The European Perspective

Hey again,

coming back at my post “starting over” just a couple of hours ago on today’s attack in Jerusalem I felt I had to add some more after the first shock was gone. A feeling of shock in fact, that might be all too European.

However first of all I’d like to link Lila’s entry for she quoted a lot of great (English) footage on what actually happened and thereby managed to draw a (too?) vivid picture.

But what I felt I had to write about isn’t the fact that something terrible and frightening happened but rather the consequences. The question of what to do next. Though one might think that’s everyday-business for Israelis indeed it isn’t. Every action taken by either the police forces or the IDF is a matter of constant discussion. (As long as it is still being discussed and people aren’t on the run from their own country’s problems.) Such a discussion can be seen at Lila’s place for instance. There is graenzgaenge pointing out that the emphasis is supposed to be on how to keep Jerusalem save, not on politics or what the rest of the place might think about Israel yet posing the question whether the freedom of mobility of (Arab) Eastern Jerusalem residents can be granted without endangering (Jewish) Western Jerusalem residents.

And then of course there is the house-issue. All starting with Olmert, merely a couple of hours after the attack, claiming that

the attacker’s east Jerusalem home must be destroyed. (source)

Yet he isn’t the only person sharing an opinion that won’t make Israel look all too civilized in the western world.

In a telephone conversation with Jerusalem Mayor Uri Lupolianski, [Ehud] Barak reportedly said that he did not understand why the house of the terrorist who perpetrated the Mercaz Haraz Yeshiva attack on March 6 had not yet been demolished, and promised that he would push for the structure to be torn down. (source)

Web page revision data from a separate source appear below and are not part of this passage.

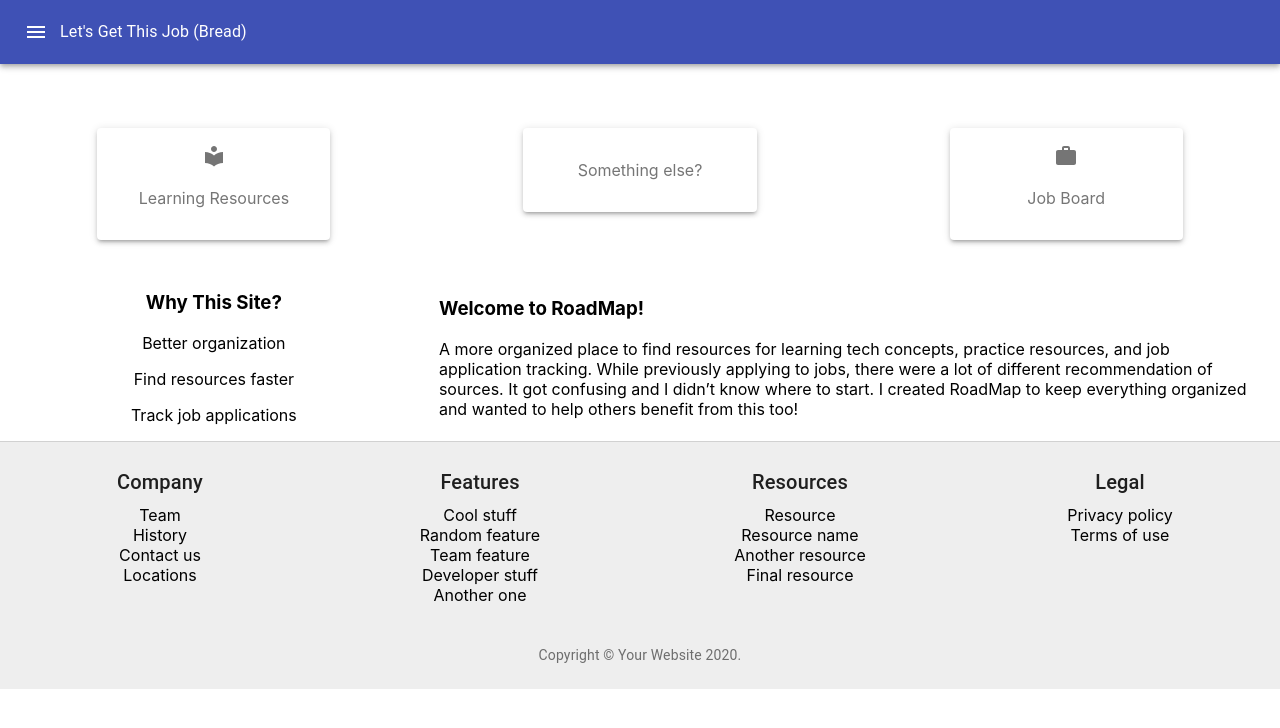
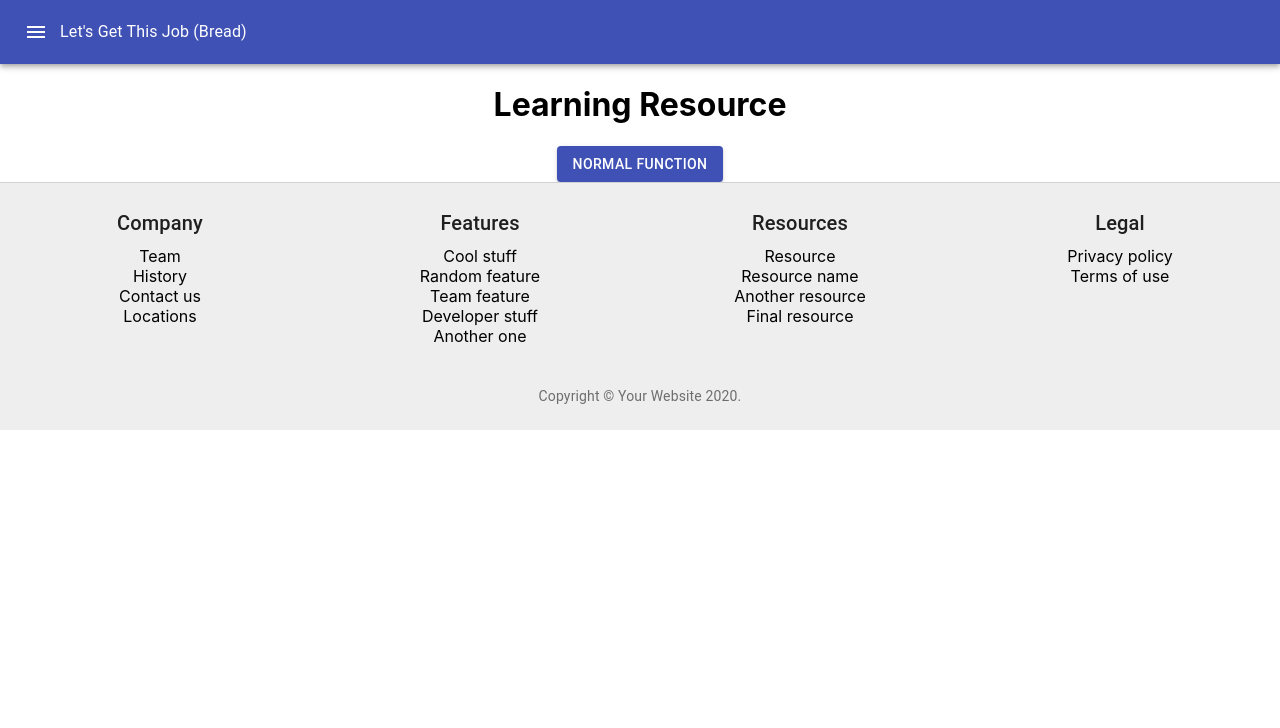
Before and after one commit to Nathan827x/RoadMap, a React (Create React App) app: page /learning-resources in a window 1280 px wide. Shown: the top 728 px of the page. Built offline with nearby package versions, Linux system fonts and the light colour scheme.

Commit message:
Added react router to the app. Had to change the component to a react component becuase the documentation said the best practice for redirecting is via the state as I did in this example. Now that I have redirect working I want to work on the location of the footer.

```diff
--- a/src/App.jsx
+++ b/src/App.jsx
@@ -1,15 +1,26 @@
 import React from 'react';
+import { BrowserRouter as Router, Route, Switch } from 'react-router-dom';
 import './App.css';
 import NavBar from './components/navbar/navbar';
 import LandingPage from './components/landing-page/landing-page';
 import StickyFooter from './components/footer/footer';
+import LearningResources from './components/learning-resources/learning-resources';
 
 
 function App() {
   return (
     <div className="App">
       <NavBar />
-      <LandingPage />
+      <Router>
+        <Switch>
+          <Route exact path="/">
+            <LandingPage />
+          </Route>
+          <Route path="/learning-resources">
+            <LearningResources />
+          </Route>
+        </Switch>
+      </Router>
       <StickyFooter />
     </div>
   );
--- a/src/components/landing-page/landing-page.jsx
+++ b/src/components/landing-page/landing-page.jsx
@@ -1,4 +1,5 @@
 import React from 'react';
+import { Link, Redirect } from 'react-router-dom';
 import { makeStyles } from '@material-ui/core/styles';
 import { Grid, Paper } from '@material-ui/core';
 import './landing-page.css';
@@ -22,10 +23,18 @@ const useStyles = makeStyles((theme) => ({
 }));
 
 function LandingPage() {
+
+
+
   function testMethod(strInput) {
     // TODO: Routing on button click. User Router or something
     const temp = `You clicked on: ${strInput}`;
+
+    const state = { redirect: '/dashboard' };
     console.debug(temp);
+
+    return <Redirect to={state.redirect} />;
+    // return <Redirect to="/dashboard" />;
   }
 
   const classes = useStyles();
@@ -34,14 +43,17 @@ function LandingPage() {
     <div className="homePage">
       <Grid container spacing={3}>
         <Grid item xs>
+          <Link to="/learning-resources">
             <Paper
               elevation={3}
               className={classes.paper}
-            onClick={() => { testMethod('learning'); }}
+              onClick={() => { testMethod('learning-resources'); }}
             >
               <LocalLibrary />
               <p>Learning Resources</p>
             </Paper>
+          </Link>
+          <Link to="/learning-resources">LINK</Link>
         </Grid>
         <Grid item xs>
           <Paper
--- /dev/null
+++ b/src/components/learning-resources/learning-resources.jsx
@@ -0,0 +1,37 @@
+import React, { Component } from 'react';
+import { Redirect } from 'react-router-dom';
+import { Button } from '@material-ui/core';
+
+
+class LearningResources extends Component {
+  constructor(props) {
+    super(props);
+    this.state = { redirect: null };
+  }
+
+  test() {
+    this.setState({
+      redirect: '/',
+    });
+  }
+
+  render() {
+    const { redirect } = this.state;
+
+    if (redirect) {
+      return <Redirect to={redirect} />;
+    }
+
+    return (
+      <div>
+        <h1>Learning Resource</h1>
+
+        <Button variant="contained" color="primary" onClick={() => this.test()}>
+          Normal Function
+        </Button>
+      </div>
+    );
+  }
+}
+
+export default LearningResources;
```
Lines whose indentation alone changed are shown as unchanged.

Likewisely Lupolianski:

Lupolianski himself stated Wednesday that the bulldozer driver’s home should be demolished. “Only by destroying the terrorist’s home will we be able to send out a clear message and prevent other youngsters who want to perpetrate terror attacks and kill Jerusalem residents from carrying out their plans,” he said at the scene of the attack. (source)

And reading this brought the European I have been brought up as back to the light of day. As in “wait a minute. As angry and frightened as I am, can this be right? Can it be right to destroy houses because one member of the family living there run amok?”

Of course I can’t just ignore the fact that the terrorist’s familyaccording to Sabina he happens to be a relative of the Yeshiva terrorist – wasn’t quite behaving to Eurpean standards either. Instead of crying to the media how he had always been such a kind person helping old women and widows and swearing a thousand voes that one had no idea he, above all, could do such a terrible thing his aunt reportedly cried from her balcony praising her “Shahid”.

But what would happen if this took place in Europe. Apart from even more horror, I mean. How would authorities react?

No question demolishing houses wouldn’t be an option. First of all investigators would swarm out like bees on a warm spring day finding every bit of data on the incident and making extra sure there are no more people on the run who had been involved. Which in the case of yesterday’s attack is unlikely for it is said that the terrorist acted spontaneously and without planning in advance save a group supporting him. (Which as far as I know some of the usual definitions on terrorism wouldn’t actually fit into “terrorism” but would rather be “just” a regular crime.) Investigations might go on for years if something like that happened. And then? After every stone had been turned around and every single detail that might perhaps have prevented the catastrophe had been discovered and  possible culprits – most likely within politics – had been made to step down. Well, depending on the country and the current political situation people as well as politicians are likely to ask for stricter rules on whatever went wrong. Which I think can be compared to Israelis questioning the risk behind free movement granted to Eastern Jerusalem Arabs. And then? Most likely nothing. Even with cases that moved nations – as Natasha Kampusch’s – at one point investigations are ended and all that is left is trying to help survivors finding back into a normal life coping with what they witnessed. Most Europeans though feeling helpless would agree that there is no more that can be done.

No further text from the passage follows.